What is being asked:
Read the lines below, and copy any that contain the string "semibold".
++++ Task material ++++
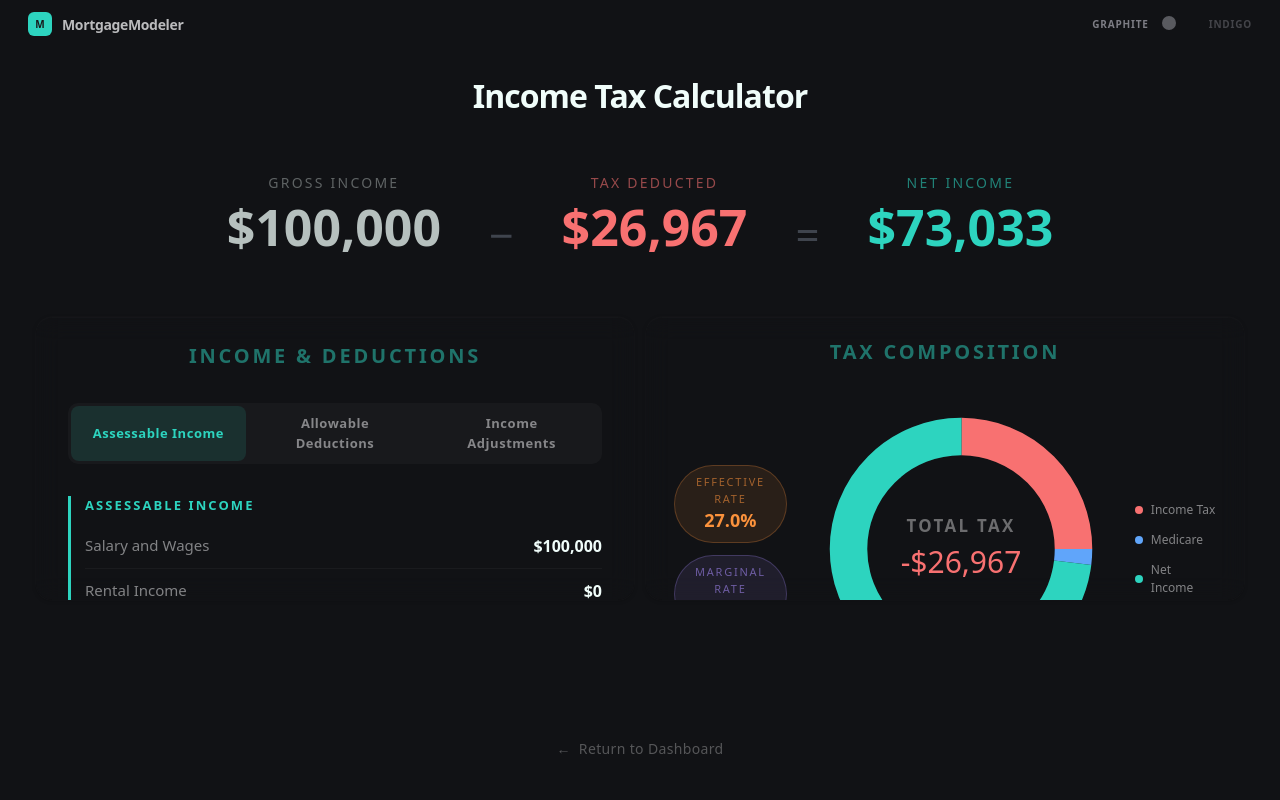
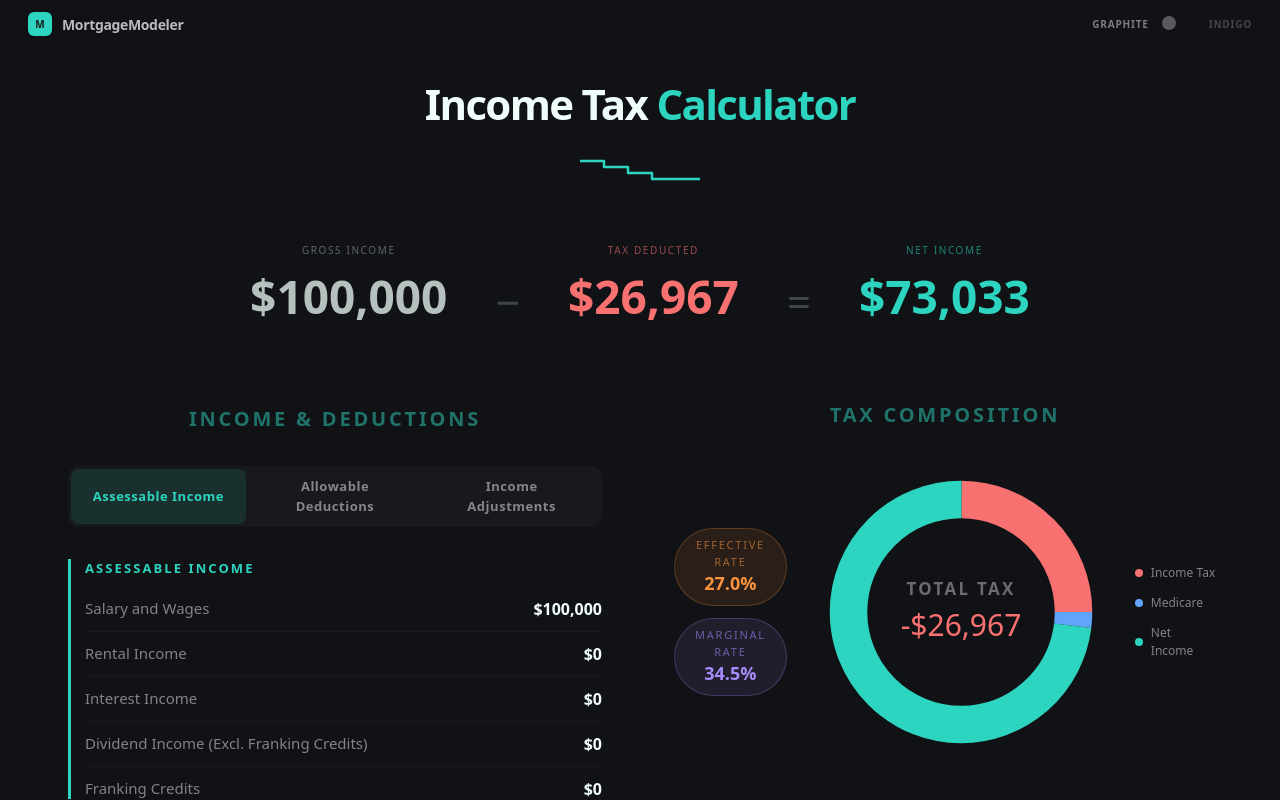
Before and after one commit to jordanlbf/MortgageModeler, a Next.js app in the folder frontend/: page /tax in a window 1280 px wide. Built offline with nearby package versions, Linux system fonts and the light colour scheme.

Commit message:
feat(tax): wordmark title with staircase divider, streamlined KPI strip

```diff
--- a/frontend/src/components/tax/TaxView.tsx
+++ b/frontend/src/components/tax/TaxView.tsx
@@ -16,6 +16,25 @@ const DUMMY = {
   marginal_rate: 0.345,
 };
 
+// ── Tax Brackets Divider ────────────────────────
+
+function ProgressiveStepsDivider() {
+  return (
+    <div className="mb-8 flex justify-center">
+      <svg width="120" height="24" viewBox="0 0 120 24" fill="none">
+        <polyline
+          points="0,2 24,2 24,8 48,8 48,14 72,14 72,20 120,20"
+          stroke="var(--color-accent)"
+          strokeWidth="2.5"
+          strokeLinecap="round"
+          strokeLinejoin="round"
+          fill="none"
+        />
+      </svg>
+    </div>
+  );
+}
+
 // ── KPI Hero Strip ──────────────────────────────
 
 interface KpiHeroStripProps {
@@ -26,45 +45,45 @@ interface KpiHeroStripProps {
 
 function KpiHeroStrip({ gross, totalTax, netIncome }: KpiHeroStripProps) {
   return (
-    <div className="mb-6 flex items-start justify-center gap-12 py-7">
+    <div className="mb-1 flex items-start justify-center gap-12 py-7">
         {/* Gross Income */}
         <div className="text-center">
           <div className="mb-[10px] flex h-5 items-start justify-center">
-            <span className="text-[14px] font-medium uppercase tracking-[0.16em]" style={{ color: mix("var(--color-foreground)", 35) }}>
+            <span className="text-[10px] font-medium uppercase tracking-[0.16em]" style={{ color: mix("var(--color-foreground)", 35) }}>
               Gross Income
             </span>
           </div>
-          <div className="text-[50px] font-semibold tabular-nums leading-none" style={{ color: mix("var(--color-foreground)", 74) }}>
+          <div className="text-[46px] font-semibold tabular-nums leading-none" style={{ color: mix("var(--color-foreground)", 74) }}>
             {formatCurrencyShort(gross)}
           </div>
         </div>
 
         {/* Minus */}
-        <span className="text-[42px] font-light" style={{ color: "rgba(148,163,184,0.35)", marginTop: 30 }}>&minus;</span>
+        <span className="text-[42px] font-light" style={{ color: "rgba(148,163,184,0.35)", marginTop: 26 }}>&minus;</span>
 
         {/* Tax Deducted */}
         <div className="text-center">
           <div className="mb-[10px] flex h-5 items-start justify-center">
-            <span className="text-[14px] font-medium uppercase tracking-[0.16em]" style={{ color: mix("#f87171", 58) }}>
+            <span className="text-[10px] font-medium uppercase tracking-[0.16em]" style={{ color: mix("#f87171", 58) }}>
               Tax Deducted
             </span>
           </div>
-          <div className="text-[50px] font-semibold tabular-nums leading-none" style={{ color: "#f87171" }}>
+          <div className="text-[46px] font-semibold tabular-nums leading-none" style={{ color: "#f87171" }}>
             {formatCurrencyShort(totalTax)}
           </div>
         </div>
 
         {/* Equals */}
-        <span className="text-[42px] font-light" style={{ color: "rgba(148,163,184,0.35)", marginTop: 30 }}>=</span>
+        <span className="text-[42px] font-light" style={{ color: "rgba(148,163,184,0.35)", marginTop: 26 }}>=</span>
 
         {/* Net Income */}
         <div className="text-center">
           <div className="mb-[10px] flex h-5 items-start justify-center">
-            <span className="text-[14px] font-medium uppercase tracking-[0.16em]" style={{ color: mix("var(--color-accent)", 58) }}>
+            <span className="text-[10px] font-medium uppercase tracking-[0.16em]" style={{ color: mix("var(--color-accent)", 58) }}>
               Net Income
             </span>
           </div>
-          <div className="text-[50px] font-semibold tabular-nums leading-none" style={{ color: "var(--color-accent)" }}>
+          <div className="text-[46px] font-semibold tabular-nums leading-none" style={{ color: "var(--color-accent)" }}>
             {formatCurrencyShort(netIncome)}
           </div>
         </div>
@@ -85,9 +104,13 @@ export default function TaxView() {
       <Header />
 
       <div className="flex flex-col px-9 py-6 overflow-hidden" style={{ height: "calc(100vh - 49px)" }}>
-        <h1 className="mb-6 text-center text-[2rem] font-semibold tracking-[-0.03em] text-foreground">
-          Income Tax Calculator
-        </h1>
+        <div className="mb-6 flex flex-col items-center gap-1">
+          <h1 className="text-[42px] font-semibold tracking-[-0.04em] text-foreground">
+            Income Tax <span style={{ color: "var(--color-accent)" }}>Calculator</span>
+          </h1>
+        </div>
+
+        <ProgressiveStepsDivider />
 
         <ErrorBoundary>
           <KpiHeroStrip
@@ -96,7 +119,12 @@ export default function TaxView() {
             netIncome={DUMMY.net_income}
           />
 
-          <div className="min-h-0 grid gap-3" style={{ gridTemplateColumns: "1fr 1fr", flex: "0.7" }}>
+          <div
+            className="mx-auto mb-4 h-px w-2/3"
+            style={{ background: `linear-gradient(to right, transparent, ${mix("var(--color-accent)", 30)}, transparent)` }}
+          />
+
+          <div className="grid gap-3" style={{ gridTemplateColumns: "1fr 1fr" }}>
             {/* ── LEFT COLUMN ── */}
             <div className="flex flex-col min-h-0">
               <AdvancedColumn inputs={advanced.inputs} setters={advanced.setters} />
```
++++
Exercise solution:
-          <div className="text-[50px] font-semibold tabular-nums leading-none" style={{ color: mix("var(--color-foreground)", 74) }}>
+          <div className="text-[46px] font-semibold tabular-nums leading-none" style={{ color: mix("var(--color-foreground)", 74) }}>
-          <div className="text-[50px] font-semibold tabular-nums leading-none" style={{ color: "#f87171" }}>
+          <div className="text-[46px] font-semibold tabular-nums leading-none" style={{ color: "#f87171" }}>
-          <div className="text-[50px] font-semibold tabular-nums leading-none" style={{ color: "var(--color-accent)" }}>
+          <div className="text-[46px] font-semibold tabular-nums leading-none" style={{ color: "var(--color-accent)" }}>
-        <h1 className="mb-6 text-center text-[2rem] font-semibold tracking-[-0.03em] text-foreground">
+          <h1 className="text-[42px] font-semibold tracking-[-0.04em] text-foreground">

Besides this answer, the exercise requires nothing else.